Those emotionally-charged hooligans who went ballistic in their protests probably know little about the prophet they claim to defend. They most likely know more about movie stars like Brad Pitt and Angelina Jolie than they know their own prophet. Had they known a little about his character, they would not have gone wild as they did in their protest.
The man who "wrote" and "directed" Innocence of Muslims -- the same movie which has led to the deaths of four U.S. diplomats, up to 10 Libyans, four Yemenis, and one Lebanese in Tripoli -- in is fact Nakoula Bassley Nakoula, an Egyptian Coptic Christian living, or rather, hiding, in California. But what may help one better understand this artiste is to look at the company he keeps, namely, Pastor Terry Jones and Steven Klein.

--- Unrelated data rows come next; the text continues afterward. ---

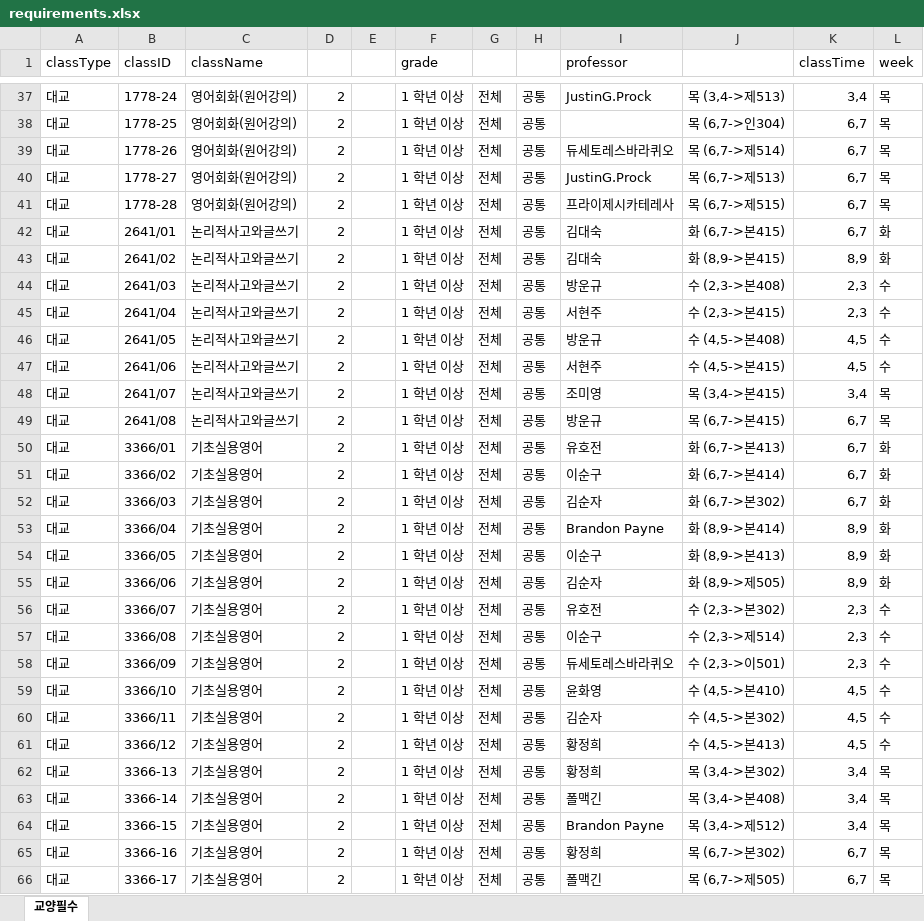
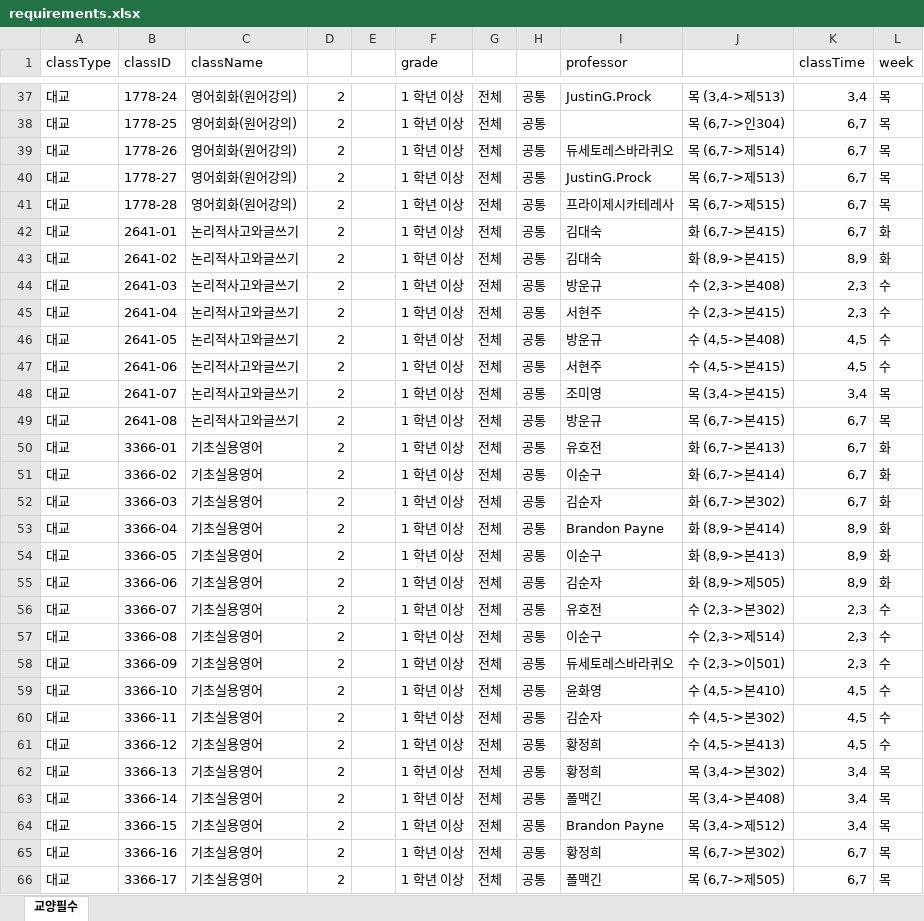
Before and after one commit to ByunJaeSeok/ptuTest, an Excel workbook: db/requirements.xlsx, sheet 교양필수, drawn as a sheet; only a part is shown, gaps mark what is left out; values as stored, in another font and other column widths than the file's, no cell formats; the diff covers the shown part only; the diff names each change by its address in the sheet, - before the commit and + after, or states it on an @@ line.

```diff
--- a/db/requirements.xlsx (sheet 교양필수)
+++ b/db/requirements.xlsx (sheet 교양필수)
-B42 (classID): 2641/01
+B42 (classID): 2641-01
-B43 (classID): 2641/02
+B43 (classID): 2641-02
-B44 (classID): 2641/03
+B44 (classID): 2641-03
-B45 (classID): 2641/04
+B45 (classID): 2641-04
-B46 (classID): 2641/05
+B46 (classID): 2641-05
-B47 (classID): 2641/06
+B47 (classID): 2641-06
-B48 (classID): 2641/07
+B48 (classID): 2641-07
-B49 (classID): 2641/08
+B49 (classID): 2641-08
-B50 (classID): 3366/01
+B50 (classID): 3366-01
-B51 (classID): 3366/02
+B51 (classID): 3366-02
-B52 (classID): 3366/03
+B52 (classID): 3366-03
-B53 (classID): 3366/04
+B53 (classID): 3366-04
-B54 (classID): 3366/05
+B54 (classID): 3366-05
-B55 (classID): 3366/06
+B55 (classID): 3366-06
-B56 (classID): 3366/07
+B56 (classID): 3366-07
-B57 (classID): 3366/08
+B57 (classID): 3366-08
-B58 (classID): 3366/09
+B58 (classID): 3366-09
-B59 (classID): 3366/10
+B59 (classID): 3366-10
-B60 (classID): 3366/11
+B60 (classID): 3366-11
-B61 (classID): 3366/12
+B61 (classID): 3366-12
```
Also changed, not shown: 13 edited cells elsewhere in this sheet, cell formats, formulas that keep their value, db/PTU.xlsx, db/VisualArtDesign.xlsx, 31 other files.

The 13-minute trailer of the controversial Innocence of Muslims film that provoked the violence, was rough on the Prophet Mohammed -- but so what? That's a hazard of freedom, democracy and tolerance. And yet Hillary seems to blame this low-budget movie for barbarism in Benghazi and Cairo -- a movie that is clearly more political than religious. What is it about the Islamic faith that invokes intolerance and violence? Peaceful religion indeed! Only, it seems, if you ignore its excesses or subscribe to its ideology.